## [EXERCISE PROMPT]
Please repeat exactly the lines below from the one containing "Before and after one commit to jpurnell/SwiftExcelFunctions, a" down to the one containing "Also changed, not shown: 1 other file.", both included, and nothing else.

## [INPUT RECORDS]
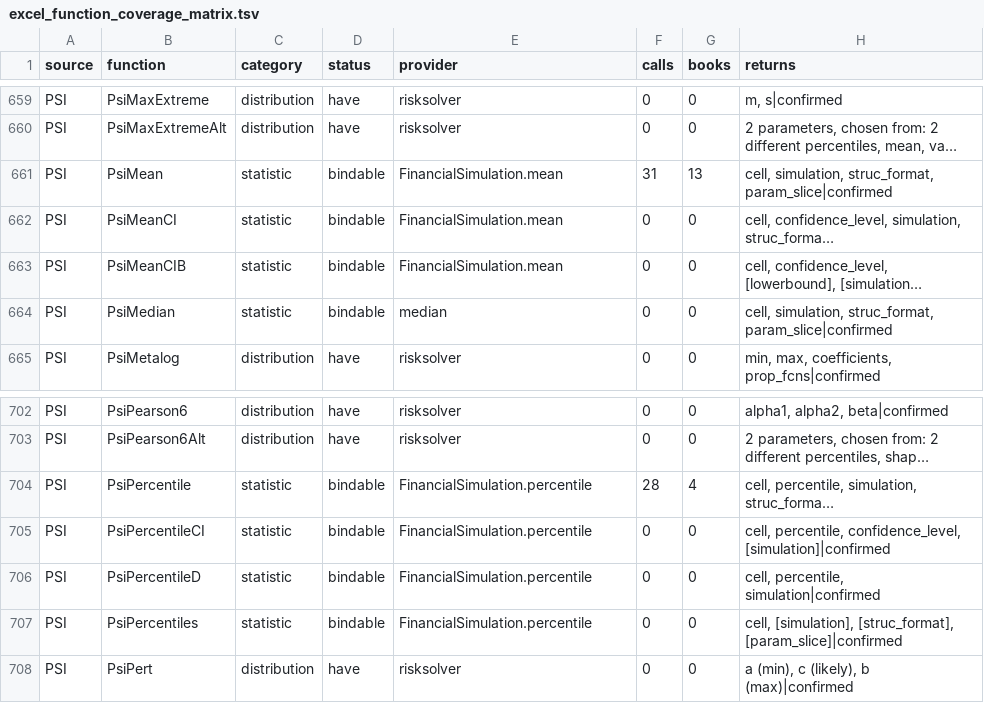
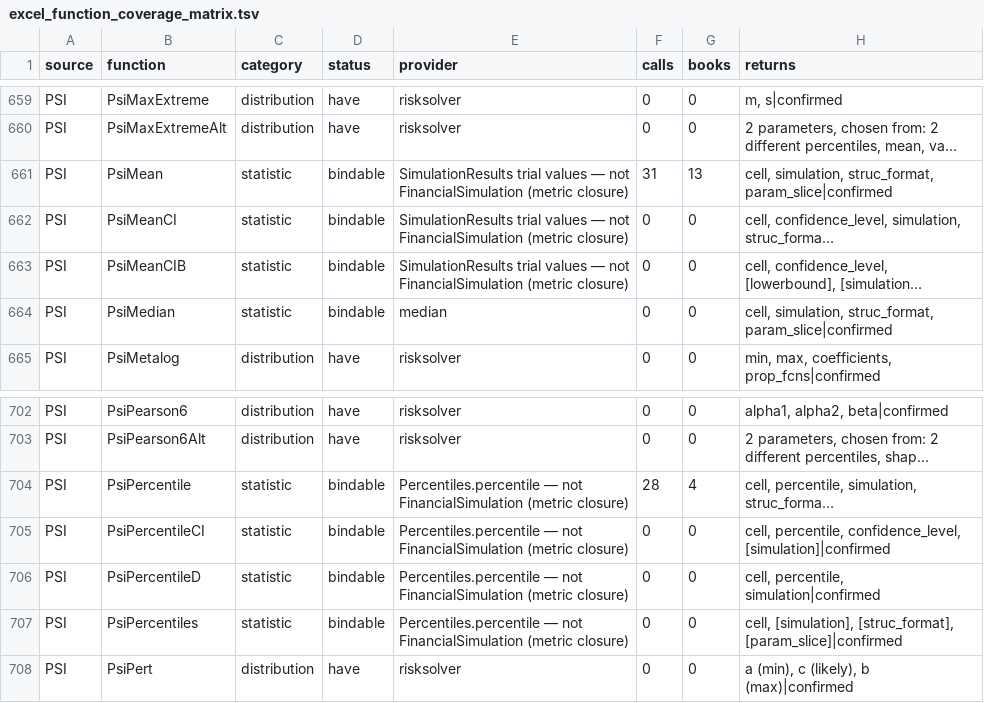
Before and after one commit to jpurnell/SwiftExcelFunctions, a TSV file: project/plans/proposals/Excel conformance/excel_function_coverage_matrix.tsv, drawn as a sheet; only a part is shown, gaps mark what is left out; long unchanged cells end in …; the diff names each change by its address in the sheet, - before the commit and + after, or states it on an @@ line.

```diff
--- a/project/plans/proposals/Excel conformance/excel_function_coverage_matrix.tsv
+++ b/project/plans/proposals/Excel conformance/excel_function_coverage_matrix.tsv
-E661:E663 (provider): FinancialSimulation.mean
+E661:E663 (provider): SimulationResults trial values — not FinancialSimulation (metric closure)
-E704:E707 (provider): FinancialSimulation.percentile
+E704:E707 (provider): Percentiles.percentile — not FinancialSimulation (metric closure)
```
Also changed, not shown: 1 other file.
---
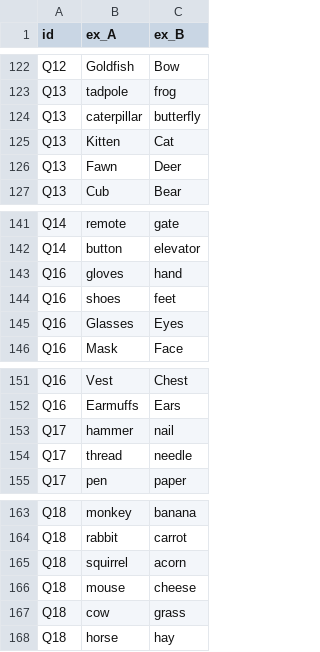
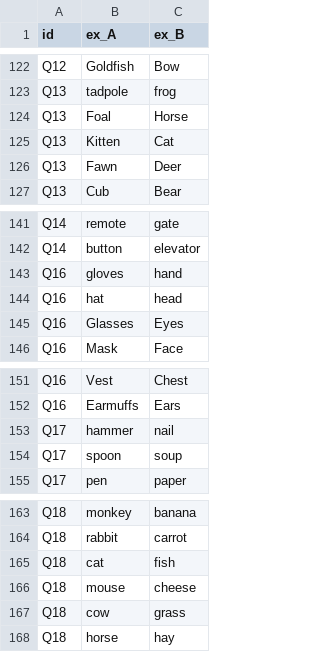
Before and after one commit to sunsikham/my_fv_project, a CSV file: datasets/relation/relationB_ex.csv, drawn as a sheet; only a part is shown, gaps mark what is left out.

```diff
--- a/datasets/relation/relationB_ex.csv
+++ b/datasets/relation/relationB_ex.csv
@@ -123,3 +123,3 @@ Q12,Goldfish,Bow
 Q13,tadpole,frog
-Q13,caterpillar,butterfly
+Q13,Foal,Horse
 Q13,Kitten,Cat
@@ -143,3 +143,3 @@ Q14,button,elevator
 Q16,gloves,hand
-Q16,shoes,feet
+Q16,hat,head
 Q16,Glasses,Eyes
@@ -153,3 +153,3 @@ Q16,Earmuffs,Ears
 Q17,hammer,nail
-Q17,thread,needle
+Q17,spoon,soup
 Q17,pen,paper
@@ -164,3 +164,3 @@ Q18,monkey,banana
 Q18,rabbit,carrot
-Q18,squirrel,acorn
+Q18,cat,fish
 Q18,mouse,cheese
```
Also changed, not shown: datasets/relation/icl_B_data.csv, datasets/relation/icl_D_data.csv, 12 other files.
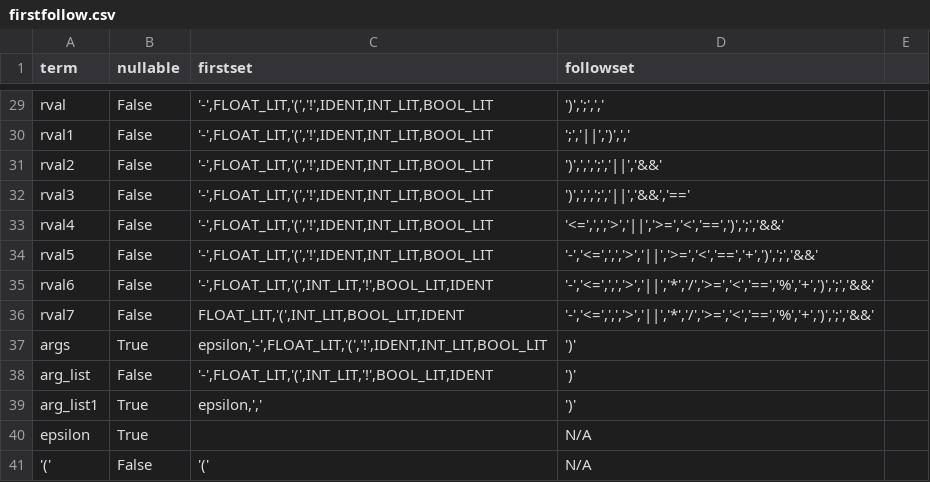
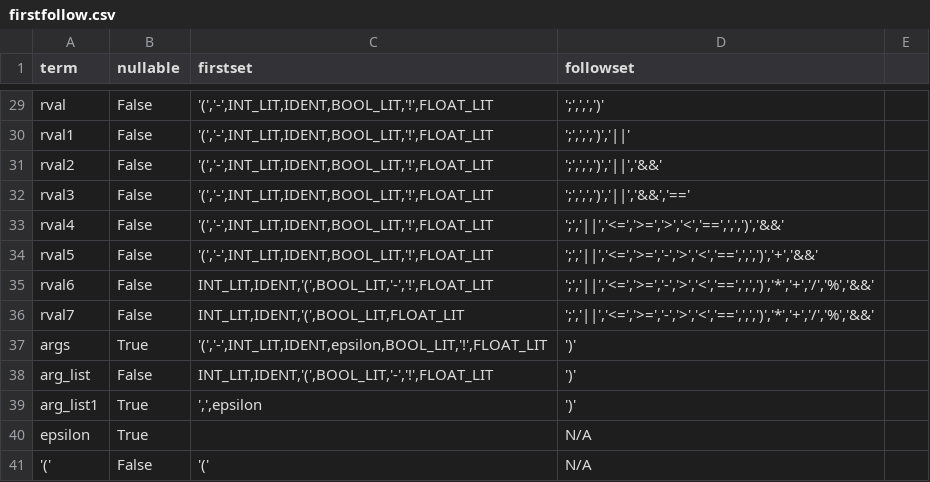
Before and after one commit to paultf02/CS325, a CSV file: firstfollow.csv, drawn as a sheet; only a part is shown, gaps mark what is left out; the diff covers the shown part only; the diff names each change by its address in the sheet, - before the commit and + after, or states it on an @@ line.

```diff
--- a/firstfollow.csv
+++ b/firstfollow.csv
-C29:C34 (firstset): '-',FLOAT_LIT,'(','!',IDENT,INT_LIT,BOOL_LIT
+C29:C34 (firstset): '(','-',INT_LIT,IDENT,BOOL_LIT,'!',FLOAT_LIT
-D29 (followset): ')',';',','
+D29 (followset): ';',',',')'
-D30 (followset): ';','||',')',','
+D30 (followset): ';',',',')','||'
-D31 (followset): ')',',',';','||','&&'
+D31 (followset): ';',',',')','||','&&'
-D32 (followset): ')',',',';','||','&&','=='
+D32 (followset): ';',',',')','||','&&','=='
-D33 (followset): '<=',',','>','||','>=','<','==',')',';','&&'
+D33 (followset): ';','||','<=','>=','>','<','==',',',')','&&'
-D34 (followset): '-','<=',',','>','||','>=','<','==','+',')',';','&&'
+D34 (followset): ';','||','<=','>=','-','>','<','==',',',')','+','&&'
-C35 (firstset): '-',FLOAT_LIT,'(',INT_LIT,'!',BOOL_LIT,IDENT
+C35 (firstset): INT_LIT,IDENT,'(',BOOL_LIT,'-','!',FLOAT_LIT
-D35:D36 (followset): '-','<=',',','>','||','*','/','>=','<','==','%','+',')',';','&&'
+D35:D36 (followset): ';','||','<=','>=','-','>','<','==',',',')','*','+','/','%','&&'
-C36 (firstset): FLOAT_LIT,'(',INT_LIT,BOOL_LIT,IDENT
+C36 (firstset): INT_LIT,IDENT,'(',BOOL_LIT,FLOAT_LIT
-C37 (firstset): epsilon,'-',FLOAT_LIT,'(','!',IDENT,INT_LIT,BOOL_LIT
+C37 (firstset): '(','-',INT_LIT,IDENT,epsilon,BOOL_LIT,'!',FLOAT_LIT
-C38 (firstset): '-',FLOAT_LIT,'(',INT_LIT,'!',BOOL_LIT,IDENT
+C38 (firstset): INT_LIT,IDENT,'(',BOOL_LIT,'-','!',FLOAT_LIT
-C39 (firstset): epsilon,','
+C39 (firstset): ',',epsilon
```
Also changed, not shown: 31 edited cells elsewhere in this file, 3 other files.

## [TASK RESULT]
Before and after one commit to jpurnell/SwiftExcelFunctions, a TSV file: project/plans/proposals/Excel conformance/excel_function_coverage_matrix.tsv, drawn as a sheet; only a part is shown, gaps mark what is left out; long unchanged cells end in …; the diff names each change by its address in the sheet, - before the commit and + after, or states it on an @@ line.

```diff
--- a/project/plans/proposals/Excel conformance/excel_function_coverage_matrix.tsv
+++ b/project/plans/proposals/Excel conformance/excel_function_coverage_matrix.tsv
-E661:E663 (provider): FinancialSimulation.mean
+E661:E663 (provider): SimulationResults trial values — not FinancialSimulation (metric closure)
-E704:E707 (provider): FinancialSimulation.percentile
+E704:E707 (provider): Percentiles.percentile — not FinancialSimulation (metric closure)
```
Also changed, not shown: 1 other file.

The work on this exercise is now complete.